Directions: Filter these entries, keeping only lines that hold the word "rotate".

[Front-end code edit data]
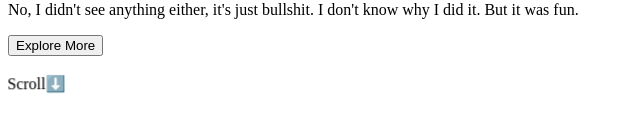
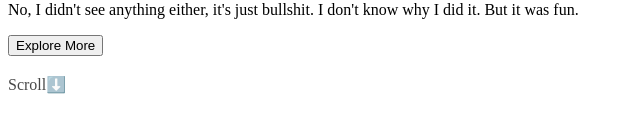
Before and after one commit to poyrazavsever/Absurd-Project, a Next.js app: page /Landing/Hero in a window 1280 px wide. Shown: the part 199-332 px from the top of the page, without its empty margins (0-640 px from the left). Built offline with nearby package versions, Linux system fonts and the light colour scheme.

Commit message:
feat: update cursor and scroll text

```diff
--- a/pages/Landing/Hero.tsx
+++ b/pages/Landing/Hero.tsx
@@ -45,15 +45,16 @@ function Hero() {
       {/* Scroll yazısı */}
       <motion.div
         className='absolute bottom-8 right-8 text-white text-lg font-semibold'
-        initial={{ scale: 0, rotate: 0 }}
-        animate={{ scale: [0, 1.2, 1], rotate: [0, 20, -20, 0] }}
-        transition={{ duration: 1.5, repeat: Infinity, ease: 'easeInOut', repeatDelay: 0.5 }}
+        initial={{ opacity: 0, y: 10 }}
+        animate={{ opacity: 1, y: 0 }}
+        transition={{ duration: 1, ease: 'easeOut', repeat: Infinity, repeatType: 'reverse' }}
       >
         <p className='flex items-center text-2xl space-x-2'>
           <span>Scroll</span>
           <motion.span
-            animate={{ rotate: [0, 20, -20, 0] }}
-            transition={{ repeat: Infinity, duration: 1 }}
+            className='text-2xl'
+            animate={{ y: [0, 10, 0] }}
+            transition={{ duration: 1.5, repeat: Infinity, ease: 'easeInOut' }}
           >
             ⬇️
           </motion.span>
--- a/styles/globals.css
+++ b/styles/globals.css
@@ -30,7 +30,7 @@ html, body {
 
 .custom-cursor::before {
   content: '';
-  @apply absolute w-24 h-24 rounded-full bg-violet-500;
+  @apply absolute w-24 h-24 rounded-full bg-neutral-500;
   filter: blur(8px);
   opacity: 0.5;
   z-index: -1;
@@ -44,17 +44,17 @@ html, body {
 
 /* Başlık ve paragraf seçim renkleri */
 ::selection {
-  background-color: #fbcfe8; /* Açık pembe arka plan rengi */
-  color: #6b21a8; /* Mor yazı rengi */
+  background-color: #1f1f1f; /* Açık pembe arka plan rengi */
+  color: #969696; /* Mor yazı rengi */
 }
 
 /* Başlık ve paragraf seçildiğinde özel renk */
 h5::selection {
-  background-color: #fbcfe8; /* Açık pembe arka plan rengi */
-  color: #6b21a8; /* Mor yazı rengi */
+  background-color: #0e0e0e; /* Açık pembe arka plan rengi */
+  color: #8f8f8f; /* Mor yazı rengi */
 }
 
 p::selection {
-  background-color: #e9d5ff; /* Mor arka plan rengi */
-  color: #4a00e0; /* Mor yazı rengi */
+  background-color: #000000; /* Mor arka plan rengi */
+  color: #5a5a5a; /* Mor yazı rengi */
 }
```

Answer for this exercise:
-        initial={{ scale: 0, rotate: 0 }}
-        animate={{ scale: [0, 1.2, 1], rotate: [0, 20, -20, 0] }}
-            animate={{ rotate: [0, 20, -20, 0] }}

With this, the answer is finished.